▶ [What is being asked]
Exclude the pictures, then copy all remaining records exactly.

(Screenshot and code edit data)
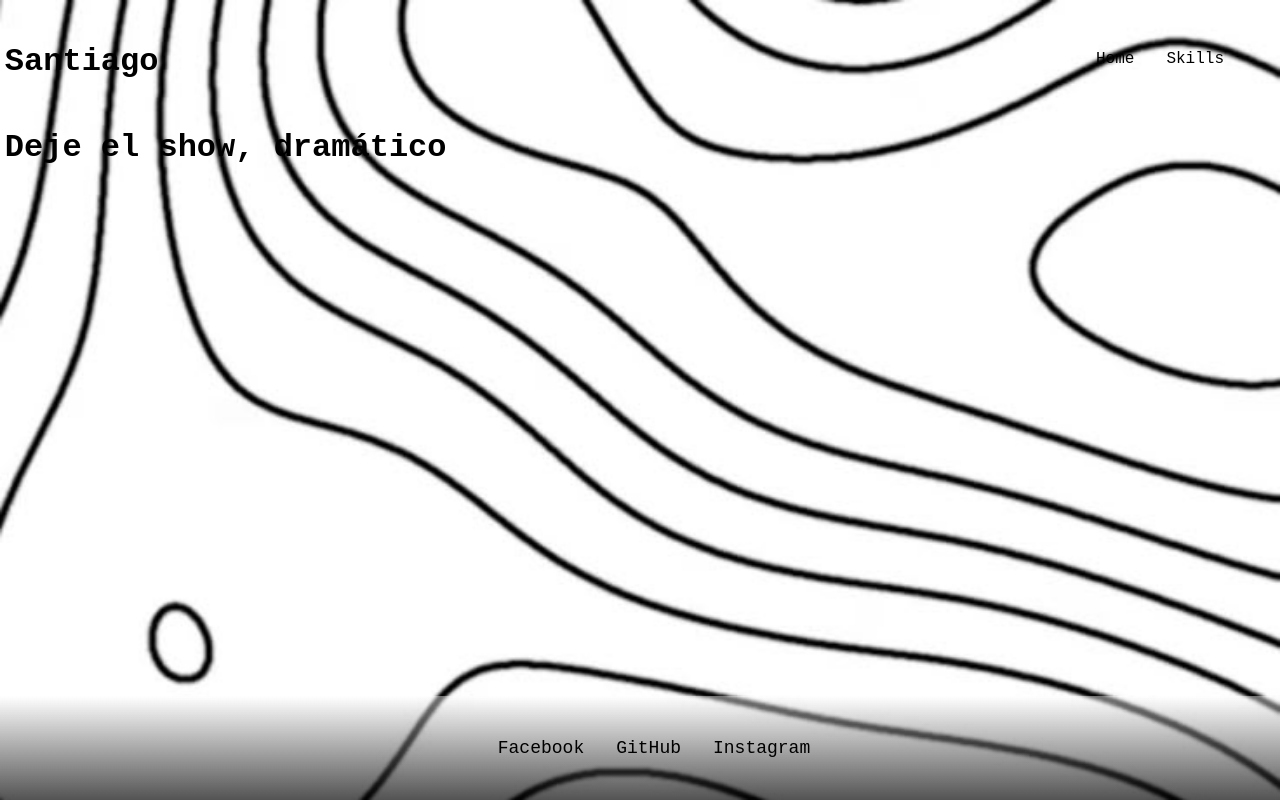
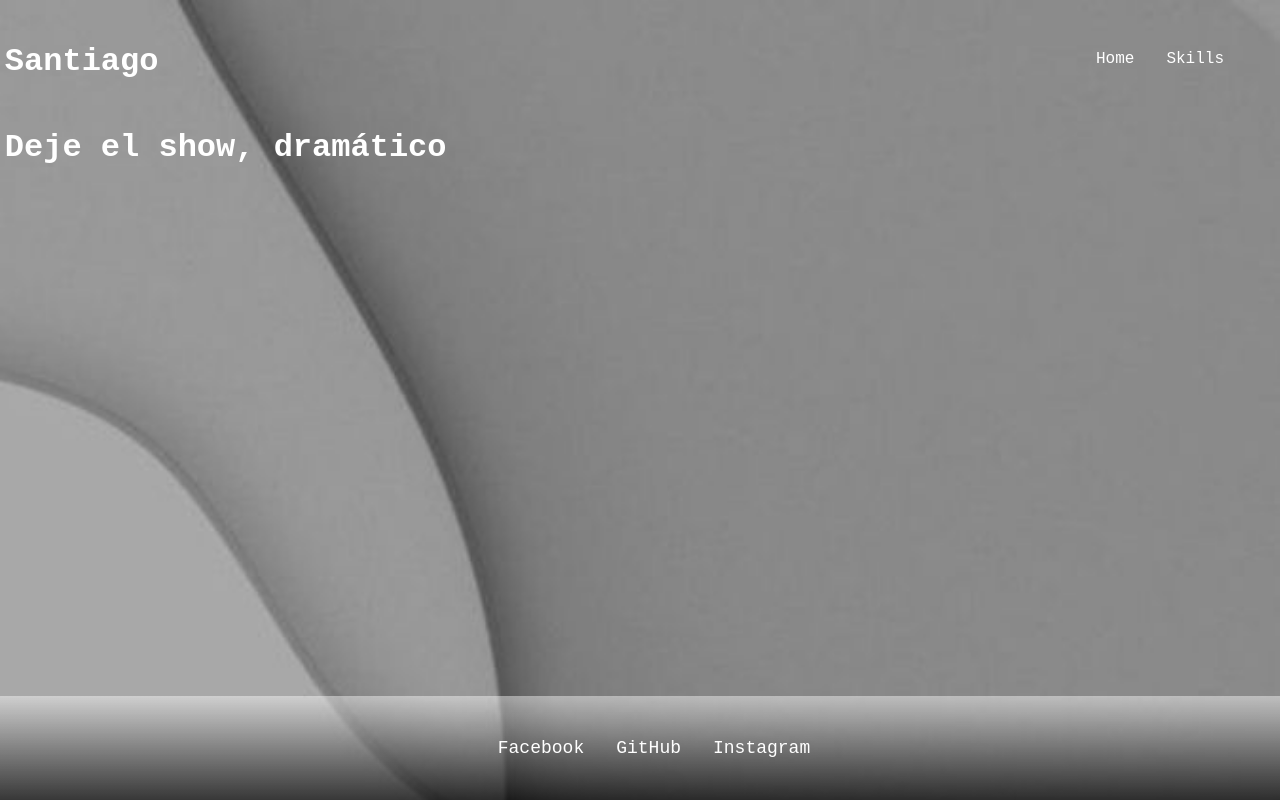
Before and after one commit to JaramilloT/PortafolioReact, a React (Vite) app: page /Skills in a window 1280 px wide. Built offline with nearby package versions, Linux system fonts and the light colour scheme.

Commit message:
Cambios en los estilos

```diff
--- a/src/Components/Layouts/Footer/Footer.css
+++ b/src/Components/Layouts/Footer/Footer.css
@@ -8,7 +8,7 @@ footer ul {
 
 footer a {
     text-decoration: none;
-    color: black;
+    color: white;
     font-size: 18px;
     transition: color 0.3s ease-in-out;
 }
--- a/src/Components/Layouts/Header/header.css
+++ b/src/Components/Layouts/Header/header.css
@@ -24,7 +24,7 @@ li{
 a{
     position: relative;
     text-decoration: none;
-    color: black;
+    color: white;
 }
 
 
@@ -35,7 +35,7 @@ a::after {
     bottom: -2px;
     width: 100%;
     height: 2px;
-    background-color: black;
+    background-color: white;
     transform: scaleX(0);
     transition: transform 0.7s ease-in-out;
 }
@@ -48,7 +48,7 @@ h1:first-of-type {
     margin-top: 1.7rem;
     animation: typing 2s steps(30) 1s forwards, blinkCursor 0.5s step-end infinite;
     overflow: hidden; /* Para ocultar el texto mientras se escribe */
-    color: black;
+    color: white;
 }
 
 /* Animación de tipeo */
--- a/src/Components/Pages/Home/Home.css
+++ b/src/Components/Pages/Home/Home.css
@@ -25,7 +25,7 @@ h2{
 }
 
 p{
-    color: black;
+    color: white;
 }
 
 
--- a/src/index.css
+++ b/src/index.css
@@ -1,5 +1,5 @@
 body{
-    background-image: url('assets/4.jpg');
+    background-image: url('assets/5.jpg');
     background-size: cover;
     background-repeat: no-repeat;
     background-attachment: fixed;
```
Also changed, not shown: src/assets/icom.webp (deleted).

▶ [Task result]
Before and after one commit to JaramilloT/PortafolioReact, a React (Vite) app: page /Skills in a window 1280 px wide. Built offline with nearby package versions, Linux system fonts and the light colour scheme.

Commit message:
Cambios en los estilos

```diff
--- a/src/Components/Layouts/Footer/Footer.css
+++ b/src/Components/Layouts/Footer/Footer.css
@@ -8,7 +8,7 @@ footer ul {
 
 footer a {
     text-decoration: none;
-    color: black;
+    color: white;
     font-size: 18px;
     transition: color 0.3s ease-in-out;
 }
--- a/src/Components/Layouts/Header/header.css
+++ b/src/Components/Layouts/Header/header.css
@@ -24,7 +24,7 @@ li{
 a{
     position: relative;
     text-decoration: none;
-    color: black;
+    color: white;
 }
 
 
@@ -35,7 +35,7 @@ a::after {
     bottom: -2px;
     width: 100%;
     height: 2px;
-    background-color: black;
+    background-color: white;
     transform: scaleX(0);
     transition: transform 0.7s ease-in-out;
 }
@@ -48,7 +48,7 @@ h1:first-of-type {
     margin-top: 1.7rem;
     animation: typing 2s steps(30) 1s forwards, blinkCursor 0.5s step-end infinite;
     overflow: hidden; /* Para ocultar el texto mientras se escribe */
-    color: black;
+    color: white;
 }
 
 /* Animación de tipeo */
--- a/src/Components/Pages/Home/Home.css
+++ b/src/Components/Pages/Home/Home.css
@@ -25,7 +25,7 @@ h2{
 }
 
 p{
-    color: black;
+    color: white;
 }
 
 
--- a/src/index.css
+++ b/src/index.css
@@ -1,5 +1,5 @@
 body{
-    background-image: url('assets/4.jpg');
+    background-image: url('assets/5.jpg');
     background-size: cover;
     background-repeat: no-repeat;
     background-attachment: fixed;
```
Also changed, not shown: src/assets/icom.webp (deleted).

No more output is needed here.